* _Records from a data source_:
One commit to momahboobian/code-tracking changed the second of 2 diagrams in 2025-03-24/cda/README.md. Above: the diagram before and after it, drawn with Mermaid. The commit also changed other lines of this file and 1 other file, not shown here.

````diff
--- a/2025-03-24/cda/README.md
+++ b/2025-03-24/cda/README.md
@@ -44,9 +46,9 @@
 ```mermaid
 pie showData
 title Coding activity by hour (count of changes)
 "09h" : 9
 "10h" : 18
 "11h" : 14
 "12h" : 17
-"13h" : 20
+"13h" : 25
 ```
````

* _WHAT YOU ARE ASKED TO DO_:
All of the records are to be reproduced exactly as they were given.

* _RESULT FOR THIS EXERCISE_:
One commit to momahboobian/code-tracking changed the second of 2 diagrams in 2025-03-24/cda/README.md. Above: the diagram before and after it, drawn with Mermaid. The commit also changed other lines of this file and 1 other file, not shown here.

````diff
--- a/2025-03-24/cda/README.md
+++ b/2025-03-24/cda/README.md
@@ -44,9 +46,9 @@
 ```mermaid
 pie showData
 title Coding activity by hour (count of changes)
 "09h" : 9
 "10h" : 18
 "11h" : 14
 "12h" : 17
-"13h" : 20
+"13h" : 25
 ```
````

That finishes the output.